Your objective: Each line below that contains the word "green" must be copied.

Records from a data source:
* * *
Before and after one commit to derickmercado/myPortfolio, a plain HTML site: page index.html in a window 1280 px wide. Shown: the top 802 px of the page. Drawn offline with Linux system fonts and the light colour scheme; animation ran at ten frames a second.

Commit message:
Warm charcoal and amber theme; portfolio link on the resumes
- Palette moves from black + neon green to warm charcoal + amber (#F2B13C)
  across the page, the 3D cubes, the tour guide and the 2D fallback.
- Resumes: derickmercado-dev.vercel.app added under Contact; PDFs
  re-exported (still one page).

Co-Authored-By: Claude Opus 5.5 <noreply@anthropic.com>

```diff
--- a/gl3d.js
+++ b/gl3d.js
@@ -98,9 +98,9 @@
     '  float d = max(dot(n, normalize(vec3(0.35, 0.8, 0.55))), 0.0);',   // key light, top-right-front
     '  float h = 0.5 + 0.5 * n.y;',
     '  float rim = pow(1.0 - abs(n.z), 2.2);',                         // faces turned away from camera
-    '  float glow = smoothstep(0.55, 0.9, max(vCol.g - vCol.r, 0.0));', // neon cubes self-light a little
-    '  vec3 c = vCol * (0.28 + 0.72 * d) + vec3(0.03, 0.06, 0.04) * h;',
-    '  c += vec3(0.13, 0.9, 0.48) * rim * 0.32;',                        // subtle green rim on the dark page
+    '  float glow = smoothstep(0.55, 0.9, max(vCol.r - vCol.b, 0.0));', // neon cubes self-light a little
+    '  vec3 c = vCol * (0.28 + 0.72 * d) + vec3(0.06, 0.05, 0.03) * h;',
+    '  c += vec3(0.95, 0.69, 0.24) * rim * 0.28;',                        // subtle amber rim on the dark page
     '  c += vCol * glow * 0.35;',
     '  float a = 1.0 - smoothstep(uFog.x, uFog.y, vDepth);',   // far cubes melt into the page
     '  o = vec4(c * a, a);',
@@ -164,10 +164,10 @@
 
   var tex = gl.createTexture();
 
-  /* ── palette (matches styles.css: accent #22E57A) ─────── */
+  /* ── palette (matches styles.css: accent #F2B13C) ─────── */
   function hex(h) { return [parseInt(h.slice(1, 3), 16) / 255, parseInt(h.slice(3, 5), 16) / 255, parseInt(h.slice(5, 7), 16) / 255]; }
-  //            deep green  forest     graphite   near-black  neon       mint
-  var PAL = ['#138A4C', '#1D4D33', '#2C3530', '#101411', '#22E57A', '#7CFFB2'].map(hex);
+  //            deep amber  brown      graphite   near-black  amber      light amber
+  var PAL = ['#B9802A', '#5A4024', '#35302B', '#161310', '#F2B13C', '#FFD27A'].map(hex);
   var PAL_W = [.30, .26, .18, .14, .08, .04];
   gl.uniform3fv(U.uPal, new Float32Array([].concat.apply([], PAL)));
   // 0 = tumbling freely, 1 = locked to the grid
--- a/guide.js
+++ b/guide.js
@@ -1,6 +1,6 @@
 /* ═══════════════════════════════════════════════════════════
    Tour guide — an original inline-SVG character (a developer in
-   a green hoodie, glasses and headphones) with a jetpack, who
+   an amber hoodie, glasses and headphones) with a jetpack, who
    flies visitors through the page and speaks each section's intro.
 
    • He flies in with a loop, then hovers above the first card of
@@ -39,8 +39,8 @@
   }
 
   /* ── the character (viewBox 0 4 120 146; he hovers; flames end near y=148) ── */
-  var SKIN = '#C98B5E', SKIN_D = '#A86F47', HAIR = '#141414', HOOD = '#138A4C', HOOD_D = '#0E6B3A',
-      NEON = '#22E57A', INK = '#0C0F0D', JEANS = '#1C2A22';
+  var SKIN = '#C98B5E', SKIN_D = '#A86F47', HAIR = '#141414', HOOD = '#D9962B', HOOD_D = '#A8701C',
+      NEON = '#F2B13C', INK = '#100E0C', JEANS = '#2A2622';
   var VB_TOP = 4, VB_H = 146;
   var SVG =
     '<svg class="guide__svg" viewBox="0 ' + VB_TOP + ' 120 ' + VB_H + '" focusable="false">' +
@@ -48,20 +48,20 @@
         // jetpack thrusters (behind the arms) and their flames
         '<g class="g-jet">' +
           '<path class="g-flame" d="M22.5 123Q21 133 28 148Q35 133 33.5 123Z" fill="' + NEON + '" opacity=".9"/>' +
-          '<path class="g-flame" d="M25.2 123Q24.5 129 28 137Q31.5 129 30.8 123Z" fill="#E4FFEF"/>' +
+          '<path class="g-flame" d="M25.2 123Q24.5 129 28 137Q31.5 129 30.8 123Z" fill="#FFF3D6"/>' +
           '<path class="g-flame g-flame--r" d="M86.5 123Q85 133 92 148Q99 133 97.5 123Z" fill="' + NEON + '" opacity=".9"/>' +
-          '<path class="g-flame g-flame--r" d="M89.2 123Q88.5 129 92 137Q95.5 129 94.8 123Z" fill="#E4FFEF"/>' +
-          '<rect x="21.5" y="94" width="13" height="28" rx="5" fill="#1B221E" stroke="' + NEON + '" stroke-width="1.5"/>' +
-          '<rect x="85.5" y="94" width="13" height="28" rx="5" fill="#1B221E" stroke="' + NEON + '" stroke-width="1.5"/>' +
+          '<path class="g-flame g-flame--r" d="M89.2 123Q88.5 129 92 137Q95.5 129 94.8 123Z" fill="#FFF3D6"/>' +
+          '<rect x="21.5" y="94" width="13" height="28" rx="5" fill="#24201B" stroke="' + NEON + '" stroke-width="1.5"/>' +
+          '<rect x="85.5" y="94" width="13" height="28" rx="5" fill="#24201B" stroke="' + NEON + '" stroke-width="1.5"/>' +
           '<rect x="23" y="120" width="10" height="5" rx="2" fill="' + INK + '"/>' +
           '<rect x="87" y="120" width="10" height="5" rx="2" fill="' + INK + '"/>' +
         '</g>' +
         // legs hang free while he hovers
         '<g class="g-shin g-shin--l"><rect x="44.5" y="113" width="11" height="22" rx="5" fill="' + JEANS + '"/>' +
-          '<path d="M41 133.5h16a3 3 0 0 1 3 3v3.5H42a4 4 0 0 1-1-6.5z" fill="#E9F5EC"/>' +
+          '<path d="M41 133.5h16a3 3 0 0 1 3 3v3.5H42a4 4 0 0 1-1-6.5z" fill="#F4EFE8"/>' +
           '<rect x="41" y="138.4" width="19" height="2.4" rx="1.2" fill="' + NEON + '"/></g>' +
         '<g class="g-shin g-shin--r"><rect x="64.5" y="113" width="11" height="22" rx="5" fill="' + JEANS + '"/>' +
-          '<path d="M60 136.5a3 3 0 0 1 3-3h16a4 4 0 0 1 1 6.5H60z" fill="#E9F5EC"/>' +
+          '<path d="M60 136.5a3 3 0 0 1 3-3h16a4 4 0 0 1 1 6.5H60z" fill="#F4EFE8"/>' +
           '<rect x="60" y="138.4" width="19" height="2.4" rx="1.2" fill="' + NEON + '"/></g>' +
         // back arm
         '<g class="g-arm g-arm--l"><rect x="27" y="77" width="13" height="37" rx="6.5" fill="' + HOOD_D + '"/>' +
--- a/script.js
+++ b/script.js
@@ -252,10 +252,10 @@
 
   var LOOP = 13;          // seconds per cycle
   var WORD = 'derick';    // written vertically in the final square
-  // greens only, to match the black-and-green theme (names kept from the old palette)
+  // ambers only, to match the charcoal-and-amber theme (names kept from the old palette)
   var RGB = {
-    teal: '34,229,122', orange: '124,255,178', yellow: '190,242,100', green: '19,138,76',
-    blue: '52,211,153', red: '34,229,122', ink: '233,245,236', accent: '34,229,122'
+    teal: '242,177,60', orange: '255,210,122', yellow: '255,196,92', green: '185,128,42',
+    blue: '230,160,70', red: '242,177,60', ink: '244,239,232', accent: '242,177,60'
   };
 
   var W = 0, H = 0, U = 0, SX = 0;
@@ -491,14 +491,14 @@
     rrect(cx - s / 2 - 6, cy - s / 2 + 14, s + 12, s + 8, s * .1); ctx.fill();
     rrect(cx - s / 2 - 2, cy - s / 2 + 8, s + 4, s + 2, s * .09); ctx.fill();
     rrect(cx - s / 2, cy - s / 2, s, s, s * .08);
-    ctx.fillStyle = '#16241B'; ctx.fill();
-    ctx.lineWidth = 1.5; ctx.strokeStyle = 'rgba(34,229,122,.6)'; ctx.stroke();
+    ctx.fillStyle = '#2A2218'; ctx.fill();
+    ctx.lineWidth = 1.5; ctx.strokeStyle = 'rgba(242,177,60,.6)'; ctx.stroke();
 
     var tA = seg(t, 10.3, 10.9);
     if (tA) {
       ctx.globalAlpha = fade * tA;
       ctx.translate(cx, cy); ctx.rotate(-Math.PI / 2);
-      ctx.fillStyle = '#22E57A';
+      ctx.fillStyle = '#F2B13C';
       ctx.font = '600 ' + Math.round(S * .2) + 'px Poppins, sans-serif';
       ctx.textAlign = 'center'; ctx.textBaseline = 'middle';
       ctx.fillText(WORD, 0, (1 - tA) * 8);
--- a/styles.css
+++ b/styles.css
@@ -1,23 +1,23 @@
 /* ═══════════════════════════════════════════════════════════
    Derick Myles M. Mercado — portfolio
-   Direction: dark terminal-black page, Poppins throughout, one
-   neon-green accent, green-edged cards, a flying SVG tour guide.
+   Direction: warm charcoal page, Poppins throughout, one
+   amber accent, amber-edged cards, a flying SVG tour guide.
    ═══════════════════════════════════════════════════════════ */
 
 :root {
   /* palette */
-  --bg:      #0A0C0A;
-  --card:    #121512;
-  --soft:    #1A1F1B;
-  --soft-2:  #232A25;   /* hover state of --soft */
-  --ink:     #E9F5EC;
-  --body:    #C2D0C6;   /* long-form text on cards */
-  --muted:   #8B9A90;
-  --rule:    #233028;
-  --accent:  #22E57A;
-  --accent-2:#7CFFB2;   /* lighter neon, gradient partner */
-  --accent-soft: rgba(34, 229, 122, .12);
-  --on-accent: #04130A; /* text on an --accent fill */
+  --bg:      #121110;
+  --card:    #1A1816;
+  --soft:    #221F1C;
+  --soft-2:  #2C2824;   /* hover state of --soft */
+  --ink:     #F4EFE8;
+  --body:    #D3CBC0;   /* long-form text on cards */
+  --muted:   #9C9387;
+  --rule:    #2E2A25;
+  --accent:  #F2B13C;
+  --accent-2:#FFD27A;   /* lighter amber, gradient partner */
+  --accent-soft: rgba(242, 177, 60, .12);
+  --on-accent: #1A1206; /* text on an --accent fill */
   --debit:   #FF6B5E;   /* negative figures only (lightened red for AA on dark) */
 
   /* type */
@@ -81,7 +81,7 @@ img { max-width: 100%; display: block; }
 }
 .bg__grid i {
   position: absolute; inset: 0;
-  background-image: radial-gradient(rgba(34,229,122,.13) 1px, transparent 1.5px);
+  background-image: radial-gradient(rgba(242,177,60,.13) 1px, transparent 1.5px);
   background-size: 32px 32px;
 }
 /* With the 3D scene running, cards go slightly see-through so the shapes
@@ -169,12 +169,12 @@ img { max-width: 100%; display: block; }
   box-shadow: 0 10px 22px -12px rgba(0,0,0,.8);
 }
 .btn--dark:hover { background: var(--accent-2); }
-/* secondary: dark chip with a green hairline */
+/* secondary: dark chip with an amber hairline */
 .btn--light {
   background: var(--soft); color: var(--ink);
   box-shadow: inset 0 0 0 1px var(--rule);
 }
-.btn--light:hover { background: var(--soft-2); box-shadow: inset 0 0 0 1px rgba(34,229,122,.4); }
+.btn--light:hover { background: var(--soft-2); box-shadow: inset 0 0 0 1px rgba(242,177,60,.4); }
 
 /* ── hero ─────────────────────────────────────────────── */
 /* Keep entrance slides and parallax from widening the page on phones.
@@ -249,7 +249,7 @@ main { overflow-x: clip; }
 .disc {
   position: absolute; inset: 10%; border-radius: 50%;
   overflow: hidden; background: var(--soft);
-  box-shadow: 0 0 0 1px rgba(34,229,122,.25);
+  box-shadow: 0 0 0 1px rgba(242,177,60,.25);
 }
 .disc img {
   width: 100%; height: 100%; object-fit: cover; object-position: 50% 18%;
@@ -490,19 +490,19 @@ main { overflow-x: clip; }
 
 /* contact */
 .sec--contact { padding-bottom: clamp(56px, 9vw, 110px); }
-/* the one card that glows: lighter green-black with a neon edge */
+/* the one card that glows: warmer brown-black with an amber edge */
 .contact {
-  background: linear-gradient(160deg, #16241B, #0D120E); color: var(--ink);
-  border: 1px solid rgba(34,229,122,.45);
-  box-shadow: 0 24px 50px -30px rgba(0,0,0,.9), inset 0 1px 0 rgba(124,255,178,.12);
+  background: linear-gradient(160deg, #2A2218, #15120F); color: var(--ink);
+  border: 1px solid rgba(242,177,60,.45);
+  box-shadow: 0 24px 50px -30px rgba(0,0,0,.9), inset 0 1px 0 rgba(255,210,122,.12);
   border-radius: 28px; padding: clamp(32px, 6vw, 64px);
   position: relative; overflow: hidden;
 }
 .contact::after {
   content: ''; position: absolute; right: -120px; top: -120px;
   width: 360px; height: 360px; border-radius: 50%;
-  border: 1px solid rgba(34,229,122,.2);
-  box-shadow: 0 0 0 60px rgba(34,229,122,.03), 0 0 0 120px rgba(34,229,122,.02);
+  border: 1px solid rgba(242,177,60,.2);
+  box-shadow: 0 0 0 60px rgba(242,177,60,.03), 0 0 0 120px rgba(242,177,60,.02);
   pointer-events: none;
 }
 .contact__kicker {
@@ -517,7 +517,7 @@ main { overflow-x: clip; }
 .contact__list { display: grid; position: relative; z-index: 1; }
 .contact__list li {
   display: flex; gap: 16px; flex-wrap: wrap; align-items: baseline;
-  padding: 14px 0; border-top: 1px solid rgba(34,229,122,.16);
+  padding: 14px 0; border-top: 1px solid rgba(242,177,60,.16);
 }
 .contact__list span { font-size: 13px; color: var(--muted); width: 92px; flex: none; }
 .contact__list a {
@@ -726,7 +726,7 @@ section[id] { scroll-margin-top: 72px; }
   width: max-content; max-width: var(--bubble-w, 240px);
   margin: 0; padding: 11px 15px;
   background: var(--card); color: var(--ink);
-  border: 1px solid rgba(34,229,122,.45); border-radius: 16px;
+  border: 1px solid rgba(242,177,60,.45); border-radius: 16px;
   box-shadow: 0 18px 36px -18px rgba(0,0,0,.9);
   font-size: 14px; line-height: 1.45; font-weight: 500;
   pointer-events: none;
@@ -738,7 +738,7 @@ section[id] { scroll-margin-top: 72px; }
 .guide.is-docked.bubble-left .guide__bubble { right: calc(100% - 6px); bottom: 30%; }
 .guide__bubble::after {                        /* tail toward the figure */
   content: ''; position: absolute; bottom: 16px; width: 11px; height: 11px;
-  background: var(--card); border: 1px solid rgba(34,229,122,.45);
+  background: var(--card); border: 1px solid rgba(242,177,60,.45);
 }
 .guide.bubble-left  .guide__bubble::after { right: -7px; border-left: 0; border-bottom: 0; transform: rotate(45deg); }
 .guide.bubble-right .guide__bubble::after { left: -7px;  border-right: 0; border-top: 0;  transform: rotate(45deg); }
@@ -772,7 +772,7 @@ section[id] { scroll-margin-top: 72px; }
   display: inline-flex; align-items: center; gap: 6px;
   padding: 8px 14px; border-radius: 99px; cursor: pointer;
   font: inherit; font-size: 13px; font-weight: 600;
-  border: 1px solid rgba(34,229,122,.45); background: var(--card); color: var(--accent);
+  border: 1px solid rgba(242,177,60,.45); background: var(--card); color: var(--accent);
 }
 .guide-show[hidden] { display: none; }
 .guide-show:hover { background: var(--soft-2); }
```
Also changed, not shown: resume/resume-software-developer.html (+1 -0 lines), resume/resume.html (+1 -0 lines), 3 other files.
* * *
Written response:
- Palette moves from black + neon green to warm charcoal + amber (#F2B13C)
-    '  c += vec3(0.13, 0.9, 0.48) * rim * 0.32;',                        // subtle green rim on the dark page
-  //            deep green  forest     graphite   near-black  neon       mint
-   a green hoodie, glasses and headphones) with a jetpack, who
-  // greens only, to match the black-and-green theme (names kept from the old palette)
-    teal: '34,229,122', orange: '124,255,178', yellow: '190,242,100', green: '19,138,76',
+    teal: '242,177,60', orange: '255,210,122', yellow: '255,196,92', green: '185,128,42',
-   neon-green accent, green-edged cards, a flying SVG tour guide.
-/* secondary: dark chip with a green hairline */
-/* the one card that glows: lighter green-black with a neon edge */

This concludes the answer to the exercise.